Statkraft plans three gigawatts of Irish renewable energy projects by 2030

Norwegian state-owned group proposal includes 500MW wind farm off the coast of Dublin, Meath and Louth

Norwegian government-owned energy group Statkraft said it is on track to develop about three gigawatts (GW) of renewable energy projects in the Republic of Ireland by 2030 – the equivalent of more than half of current peak demand in the State.

Statkraft’s roadmap includes 1.5GW of projects that have recently been built or are already in construction as well as an additional 330 megawatts (MW) of planned projects backed by the Government’s renewable energy supply scheme or corporate power purchase agreements.

It also includes a plan to deliver a 500MW offshore wind farm off the coast of counties Dublin, Meath and Louth, having secured a contract last year with Copenhagen Infrastructure Partners to develop the project under the State’s first offshore wind auction. In addition, the company has 400MW of wind and solar projects with planning permission and 375MW of similar projects that have been submitted to An Bord Pleanála for authorisation.

Statkraft said that it has also secured enough land to allow for a pipeline of 200-250MW of projects to be submitted a year for planning permission over the next three or four years.


The new stated target of having the projects developed by 2030 aligns with the Government’s ambition of generating 80 per cent of electricity from renewable sources by the end of the decade.

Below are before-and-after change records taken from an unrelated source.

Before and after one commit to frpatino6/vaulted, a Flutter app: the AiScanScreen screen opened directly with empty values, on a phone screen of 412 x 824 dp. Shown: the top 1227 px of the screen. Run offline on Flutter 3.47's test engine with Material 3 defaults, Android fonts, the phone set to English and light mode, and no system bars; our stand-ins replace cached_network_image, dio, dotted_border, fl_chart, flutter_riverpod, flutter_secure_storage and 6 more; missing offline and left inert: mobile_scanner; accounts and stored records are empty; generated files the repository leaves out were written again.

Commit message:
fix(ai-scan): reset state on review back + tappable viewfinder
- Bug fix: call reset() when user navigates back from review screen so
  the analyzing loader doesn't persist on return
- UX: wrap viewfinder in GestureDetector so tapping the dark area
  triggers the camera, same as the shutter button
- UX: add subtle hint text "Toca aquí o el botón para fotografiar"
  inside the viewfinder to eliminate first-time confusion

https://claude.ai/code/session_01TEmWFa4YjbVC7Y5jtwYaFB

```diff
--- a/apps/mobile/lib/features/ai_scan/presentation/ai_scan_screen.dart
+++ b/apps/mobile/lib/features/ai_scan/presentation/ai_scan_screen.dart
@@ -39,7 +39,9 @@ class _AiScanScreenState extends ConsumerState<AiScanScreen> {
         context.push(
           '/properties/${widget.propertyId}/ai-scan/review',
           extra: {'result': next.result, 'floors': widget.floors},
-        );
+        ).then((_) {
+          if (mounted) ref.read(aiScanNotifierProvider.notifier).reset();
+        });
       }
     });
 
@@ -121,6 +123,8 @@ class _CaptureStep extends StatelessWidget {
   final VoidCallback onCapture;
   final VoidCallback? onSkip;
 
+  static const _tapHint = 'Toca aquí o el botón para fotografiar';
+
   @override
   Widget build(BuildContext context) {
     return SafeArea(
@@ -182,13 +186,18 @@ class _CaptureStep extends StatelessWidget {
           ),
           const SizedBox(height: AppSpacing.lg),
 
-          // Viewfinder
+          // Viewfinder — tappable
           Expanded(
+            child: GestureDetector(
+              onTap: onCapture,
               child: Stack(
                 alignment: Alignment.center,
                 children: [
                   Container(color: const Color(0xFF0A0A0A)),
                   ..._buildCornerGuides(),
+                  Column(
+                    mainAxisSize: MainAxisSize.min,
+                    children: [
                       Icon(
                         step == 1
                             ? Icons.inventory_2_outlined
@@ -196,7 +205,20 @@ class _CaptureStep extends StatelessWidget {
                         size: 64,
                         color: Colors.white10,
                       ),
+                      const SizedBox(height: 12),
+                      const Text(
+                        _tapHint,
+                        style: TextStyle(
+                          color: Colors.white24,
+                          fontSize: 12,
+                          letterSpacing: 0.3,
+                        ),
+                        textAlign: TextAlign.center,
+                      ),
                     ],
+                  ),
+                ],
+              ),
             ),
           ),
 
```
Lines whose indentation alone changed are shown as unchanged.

Statkraft, Europe’s largest renewable energy group, entered the Irish market in 2018 through the purchase of the Irish and UK wind development business of the US-headquartered Element Power Group.

The three-gigawatt target would make Statkraft one of the largest operators in the State by the end of the decade as demand for electricity grows at pace, amid a growing economy and the national plans to reduce carbon emissions. The Government has a target for 8.2GW of onshore and 5GW of offshore wind by 2030.

“We’ve always said that there’s no silver bullet to reducing emissions from the energy sector,” said Kevin O’Donovan, managing director of Statkraft Ireland. “Ireland’s energy future needs will be powered by a range of renewable technologies working in harmony, so we’re proud to be one of the country’s first renewable energy companies to have a fully integrated approach to clean energy production.”

Joe Brennan

Joe Brennan

Joe Brennan is Markets Correspondent of The Irish Times